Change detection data
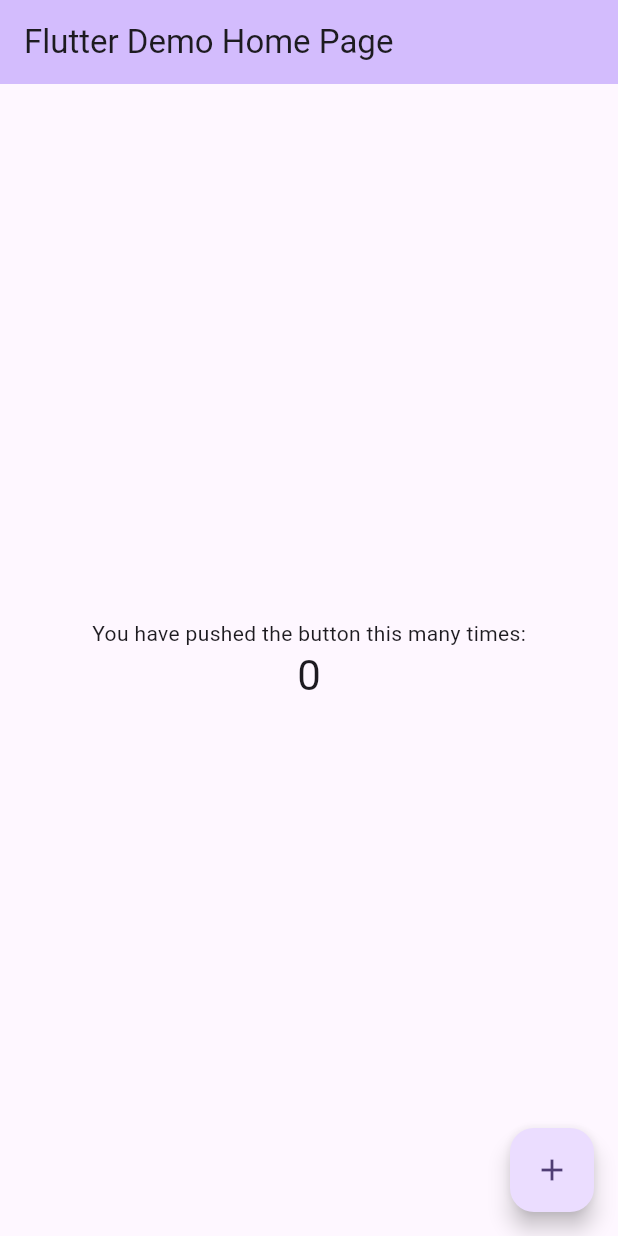
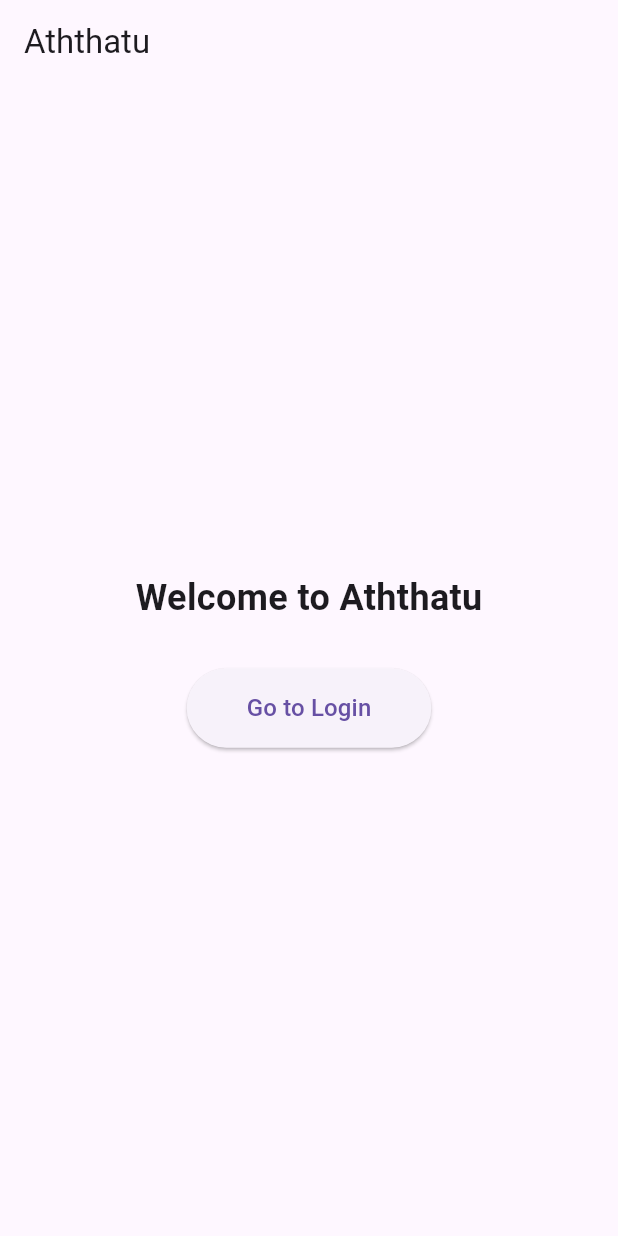
Before and after one commit to Team-Dev-Alliance/aththatu, a Flutter app: the screen it shows after launch, on a phone screen of 412 x 824 dp. Run offline on Flutter 3.47's test engine with Material 3 defaults, Android fonts, the phone set to English and light mode, and no system bars.

Commit message:
chore(login page mask)
Made a login page, but not connected to the database

```diff
--- a/client/aththatu/lib/App/app.dart
+++ b/client/aththatu/lib/App/app.dart
@@ -1,37 +1,55 @@
 import 'package:flutter/material.dart';
-import '../Home/home_page.dart';
-
-void main() {
-  runApp(const MyApp());
-}
+import '../Authentication/login.dart';
 
 class MyApp extends StatelessWidget {
-  const MyApp({super.key});
+  const MyApp({Key? key}) : super(key: key);
 
-  // This widget is the root of your application.
   @override
   Widget build(BuildContext context) {
     return MaterialApp(
-      title: 'Flutter Demo',
+      title: 'Aththatu',
       theme: ThemeData(
-        // This is the theme of your application.
-        //
-        // TRY THIS: Try running your application with "flutter run". You'll see
-        // the application has a purple toolbar. Then, without quitting the app,
-        // try changing the seedColor in the colorScheme below to Colors.green
-        // and then invoke "hot reload" (save your changes or press the "hot
-        // reload" button in a Flutter-supported IDE, or press "r" if you used
-        // the command line to start the app).
-        //
-        // Notice that the counter didn't reset back to zero; the application
-        // state is not lost during the reload. To reset the state, use hot
-        // restart instead.
-        //
-        // This works for code too, not just values: Most code changes can be
-        // tested with just a hot reload.
-        colorScheme: ColorScheme.fromSeed(seedColor: Colors.deepPurple),
+        primarySwatch: Colors.blue,
+        visualDensity: VisualDensity.adaptivePlatformDensity,
       ),
-      home: const MyHomePage(title: 'Flutter Demo Home Page'),
+      home: const HomePage(),
     );
   }
 }
+
+class HomePage extends StatelessWidget {
+  const HomePage({Key? key}) : super(key: key);
+
+  @override
+  Widget build(BuildContext context) {
+    return Scaffold(
+      appBar: AppBar(
+        title: const Text('Aththatu'),
+      ),
+      body: Center(
+        child: Column(
+          mainAxisAlignment: MainAxisAlignment.center,
+          children: [
+            const Text(
+              'Welcome to Aththatu',
+              style: TextStyle(fontSize: 24, fontWeight: FontWeight.bold),
+            ),
+            const SizedBox(height: 30),
+            ElevatedButton(
+              onPressed: () {
+                Navigator.push(
+                  context,
+                  MaterialPageRoute(builder: (context) => const LoginPage()),
+                );
+              },
+              style: ElevatedButton.styleFrom(
+                padding: const EdgeInsets.symmetric(horizontal: 40, vertical: 15),
+              ),
+              child: const Text('Go to Login', style: TextStyle(fontSize: 16)),
+            ),
+          ],
+        ),
+      ),
+    );
+  }
+}
```
Also changed, not shown: client/aththatu/lib/Authentication/login.dart (+90 -0 lines).
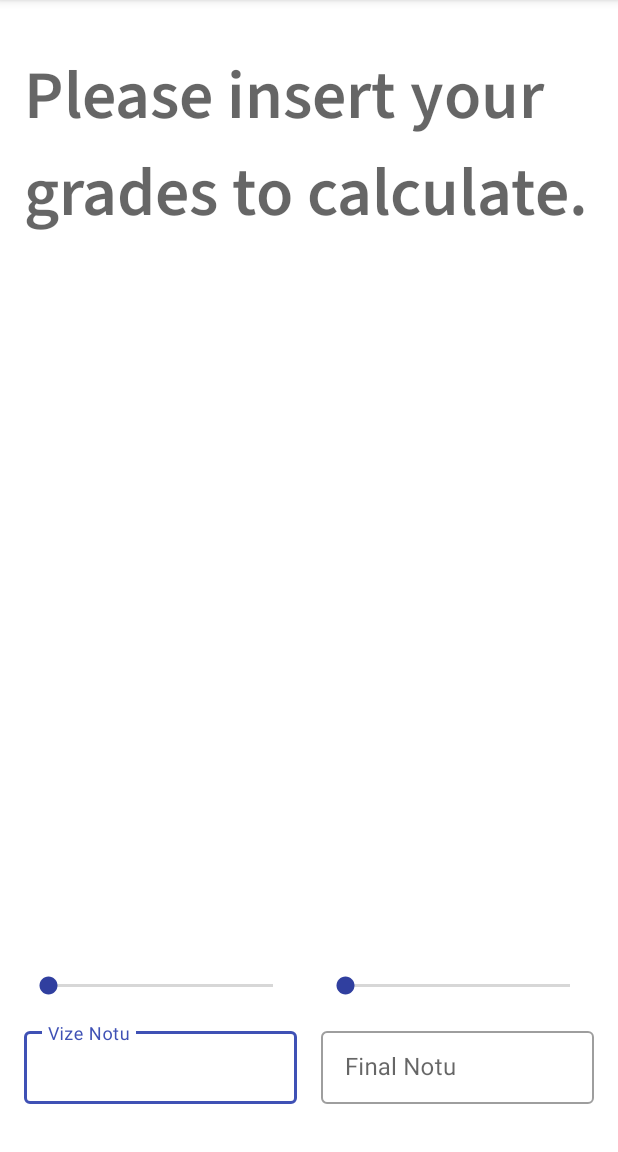
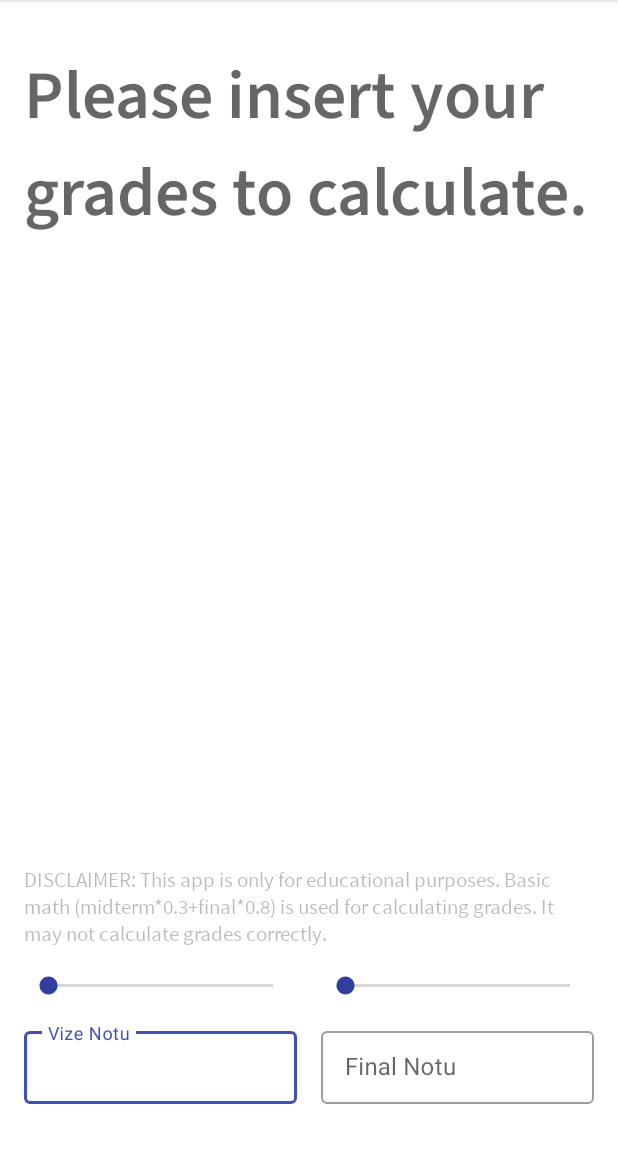
Before and after one commit to emirhalici/VizeFinalNotHesaplayici, an Android app: the screen it shows after launch (MainActivity), on a phone screen of 412 x 824 dp, the part 84-1236 px from its top. Run offline under Robolectric (Android 15) with nearby library versions, the phone set to English and light mode, and no system bars.

Commit message:
added disclaimer note to main fragment

```diff
--- a/app/src/main/res/layout/fragment_first.xml
+++ b/app/src/main/res/layout/fragment_first.xml
@@ -102,4 +102,16 @@
         app:layout_constraintHorizontal_bias="1.0"
         app:layout_constraintStart_toStartOf="@+id/til_vize" />
 
+    <TextView
+        android:id="@+id/textView"
+        android:layout_width="0dp"
+        android:layout_height="wrap_content"
+        android:layout_marginBottom="16dp"
+        android:alpha="0.5"
+        android:fontFamily="@font/source_sans_pro"
+        android:text="@string/disclaimer"
+        app:layout_constraintBottom_toTopOf="@+id/sb_vize"
+        app:layout_constraintEnd_toEndOf="@+id/sb_final"
+        app:layout_constraintStart_toStartOf="@+id/sb_vize" />
+
 </androidx.constraintlayout.widget.ConstraintLayout>
--- a/app/src/main/res/values/strings.xml
+++ b/app/src/main/res/values/strings.xml
@@ -11,4 +11,5 @@
     <string name="vizeNotu">Vize Notu</string>
     <string name="finalNotu">Final Notu</string>
     <string name="GradeOutOfBorder">Enter a grade between 0–100.</string>
+    <string name="disclaimer">DISCLAIMER: This app is only for educational purposes. Basic math (midterm*0.3+final*0.8) is used for calculating grades. It may not calculate grades correctly.</string>
 </resources>
```
Also changed, not shown: app/src/main/res/font/source_sans_pro.ttf (added).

EXERCISE AIM: Please give the records above again exactly as they stand, with no pictures.

OUTPUT OF THE TASK:
Before and after one commit to Team-Dev-Alliance/aththatu, a Flutter app: the screen it shows after launch, on a phone screen of 412 x 824 dp. Run offline on Flutter 3.47's test engine with Material 3 defaults, Android fonts, the phone set to English and light mode, and no system bars.

Commit message:
chore(login page mask)
Made a login page, but not connected to the database

```diff
--- a/client/aththatu/lib/App/app.dart
+++ b/client/aththatu/lib/App/app.dart
@@ -1,37 +1,55 @@
 import 'package:flutter/material.dart';
-import '../Home/home_page.dart';
-
-void main() {
-  runApp(const MyApp());
-}
+import '../Authentication/login.dart';
 
 class MyApp extends StatelessWidget {
-  const MyApp({super.key});
+  const MyApp({Key? key}) : super(key: key);
 
-  // This widget is the root of your application.
   @override
   Widget build(BuildContext context) {
     return MaterialApp(
-      title: 'Flutter Demo',
+      title: 'Aththatu',
       theme: ThemeData(
-        // This is the theme of your application.
-        //
-        // TRY THIS: Try running your application with "flutter run". You'll see
-        // the application has a purple toolbar. Then, without quitting the app,
-        // try changing the seedColor in the colorScheme below to Colors.green
-        // and then invoke "hot reload" (save your changes or press the "hot
-        // reload" button in a Flutter-supported IDE, or press "r" if you used
-        // the command line to start the app).
-        //
-        // Notice that the counter didn't reset back to zero; the application
-        // state is not lost during the reload. To reset the state, use hot
-        // restart instead.
-        //
-        // This works for code too, not just values: Most code changes can be
-        // tested with just a hot reload.
-        colorScheme: ColorScheme.fromSeed(seedColor: Colors.deepPurple),
+        primarySwatch: Colors.blue,
+        visualDensity: VisualDensity.adaptivePlatformDensity,
       ),
-      home: const MyHomePage(title: 'Flutter Demo Home Page'),
+      home: const HomePage(),
     );
   }
 }
+
+class HomePage extends StatelessWidget {
+  const HomePage({Key? key}) : super(key: key);
+
+  @override
+  Widget build(BuildContext context) {
+    return Scaffold(
+      appBar: AppBar(
+        title: const Text('Aththatu'),
+      ),
+      body: Center(
+        child: Column(
+          mainAxisAlignment: MainAxisAlignment.center,
+          children: [
+            const Text(
+              'Welcome to Aththatu',
+              style: TextStyle(fontSize: 24, fontWeight: FontWeight.bold),
+            ),
+            const SizedBox(height: 30),
+            ElevatedButton(
+              onPressed: () {
+                Navigator.push(
+                  context,
+                  MaterialPageRoute(builder: (context) => const LoginPage()),
+                );
+              },
+              style: ElevatedButton.styleFrom(
+                padding: const EdgeInsets.symmetric(horizontal: 40, vertical: 15),
+              ),
+              child: const Text('Go to Login', style: TextStyle(fontSize: 16)),
+            ),
+          ],
+        ),
+      ),
+    );
+  }
+}
```
Also changed, not shown: client/aththatu/lib/Authentication/login.dart (+90 -0 lines).
Before and after one commit to emirhalici/VizeFinalNotHesaplayici, an Android app: the screen it shows after launch (MainActivity), on a phone screen of 412 x 824 dp, the part 84-1236 px from its top. Run offline under Robolectric (Android 15) with nearby library versions, the phone set to English and light mode, and no system bars.

Commit message:
added disclaimer note to main fragment

```diff
--- a/app/src/main/res/layout/fragment_first.xml
+++ b/app/src/main/res/layout/fragment_first.xml
@@ -102,4 +102,16 @@
         app:layout_constraintHorizontal_bias="1.0"
         app:layout_constraintStart_toStartOf="@+id/til_vize" />
 
+    <TextView
+        android:id="@+id/textView"
+        android:layout_width="0dp"
+        android:layout_height="wrap_content"
+        android:layout_marginBottom="16dp"
+        android:alpha="0.5"
+        android:fontFamily="@font/source_sans_pro"
+        android:text="@string/disclaimer"
+        app:layout_constraintBottom_toTopOf="@+id/sb_vize"
+        app:layout_constraintEnd_toEndOf="@+id/sb_final"
+        app:layout_constraintStart_toStartOf="@+id/sb_vize" />
+
 </androidx.constraintlayout.widget.ConstraintLayout>
--- a/app/src/main/res/values/strings.xml
+++ b/app/src/main/res/values/strings.xml
@@ -11,4 +11,5 @@
     <string name="vizeNotu">Vize Notu</string>
     <string name="finalNotu">Final Notu</string>
     <string name="GradeOutOfBorder">Enter a grade between 0–100.</string>
+    <string name="disclaimer">DISCLAIMER: This app is only for educational purposes. Basic math (midterm*0.3+final*0.8) is used for calculating grades. It may not calculate grades correctly.</string>
 </resources>
```
Also changed, not shown: app/src/main/res/font/source_sans_pro.ttf (added).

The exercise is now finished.